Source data
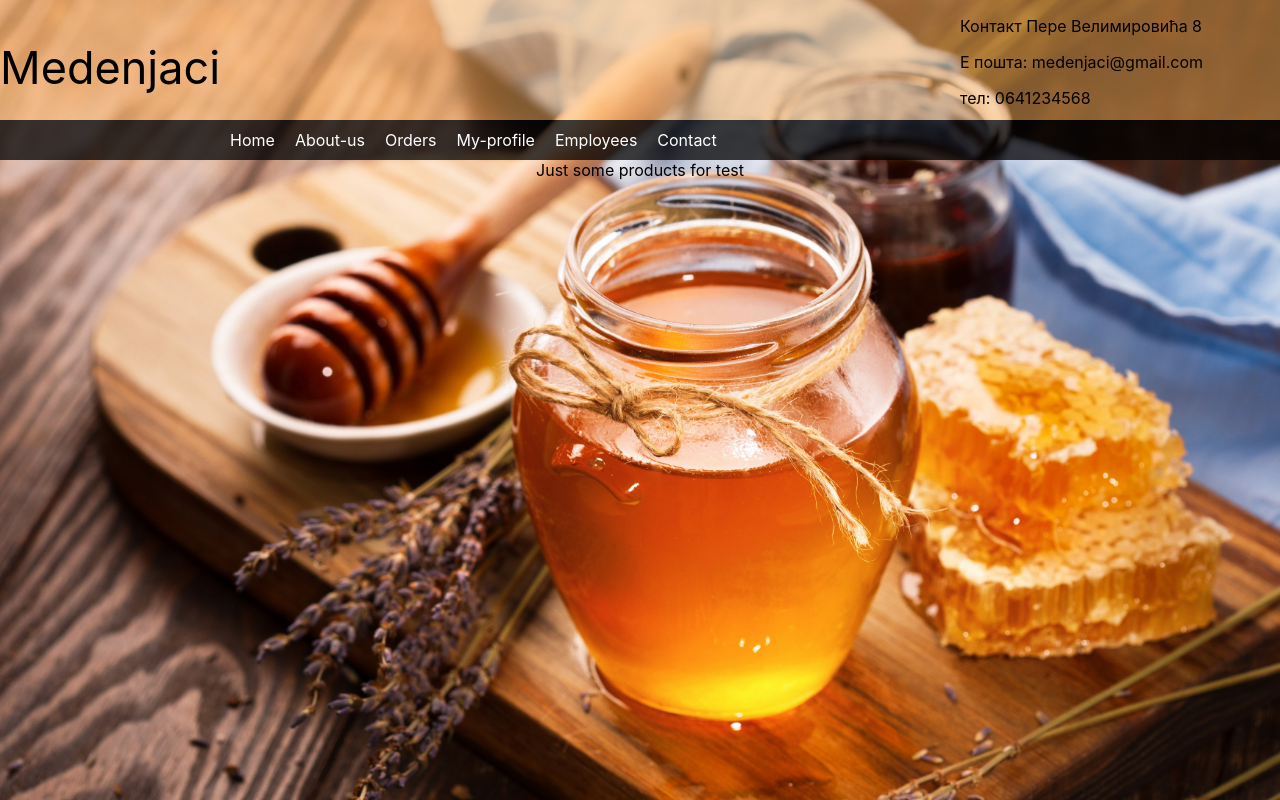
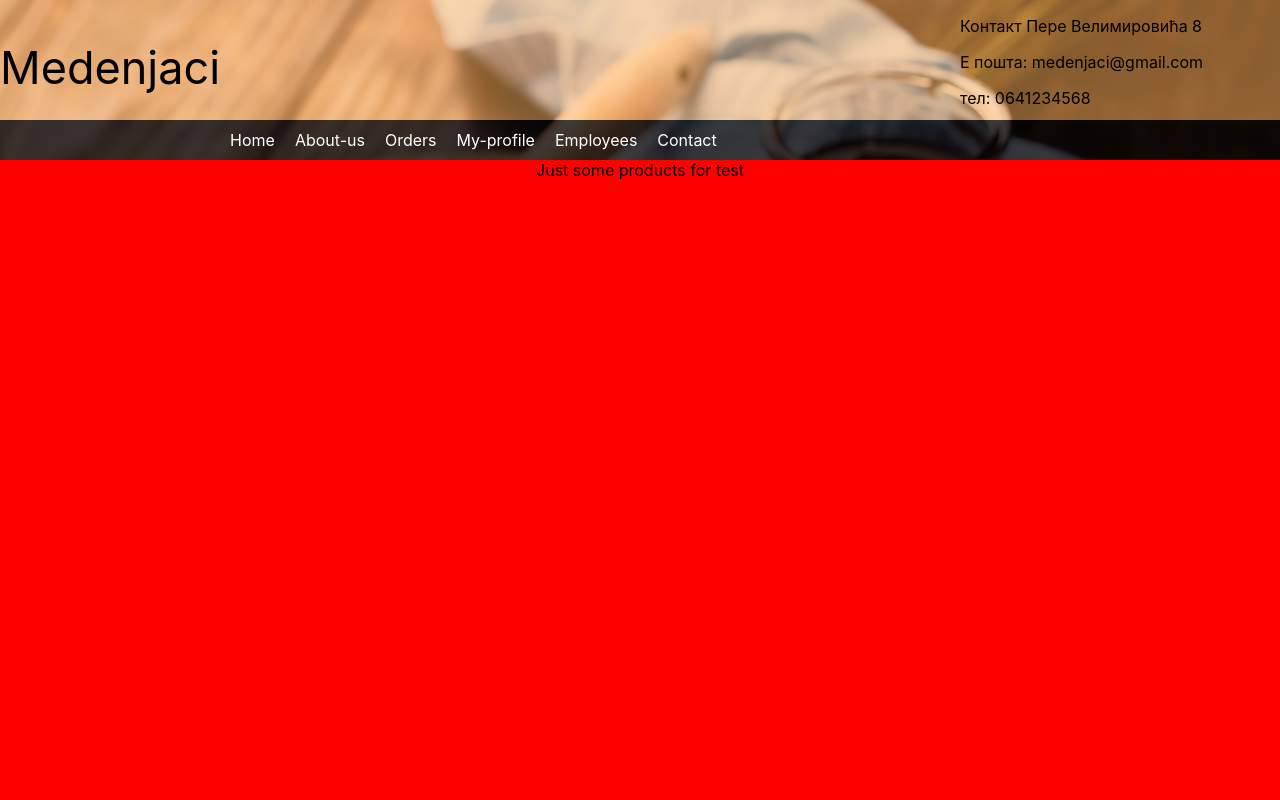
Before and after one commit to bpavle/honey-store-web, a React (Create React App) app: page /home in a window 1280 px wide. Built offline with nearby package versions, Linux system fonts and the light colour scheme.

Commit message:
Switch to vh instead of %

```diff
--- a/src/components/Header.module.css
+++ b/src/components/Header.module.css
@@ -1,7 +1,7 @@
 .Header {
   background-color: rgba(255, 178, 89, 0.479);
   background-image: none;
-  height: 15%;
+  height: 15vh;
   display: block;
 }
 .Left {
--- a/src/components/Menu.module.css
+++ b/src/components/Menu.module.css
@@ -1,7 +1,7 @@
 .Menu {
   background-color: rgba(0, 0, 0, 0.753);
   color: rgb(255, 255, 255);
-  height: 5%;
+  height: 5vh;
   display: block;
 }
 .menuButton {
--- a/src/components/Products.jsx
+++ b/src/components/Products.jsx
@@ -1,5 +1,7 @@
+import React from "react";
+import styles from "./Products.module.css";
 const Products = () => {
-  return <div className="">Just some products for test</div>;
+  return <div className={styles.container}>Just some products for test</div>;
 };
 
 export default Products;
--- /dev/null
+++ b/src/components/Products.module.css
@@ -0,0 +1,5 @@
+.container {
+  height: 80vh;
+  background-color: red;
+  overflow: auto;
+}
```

TASK PROMPT
Note each line above that contains "background" and copy it out.

ANSWER FOR THIS EXERCISE
   background-color: rgba(255, 178, 89, 0.479);
   background-image: none;
   background-color: rgba(0, 0, 0, 0.753);
+  background-color: red;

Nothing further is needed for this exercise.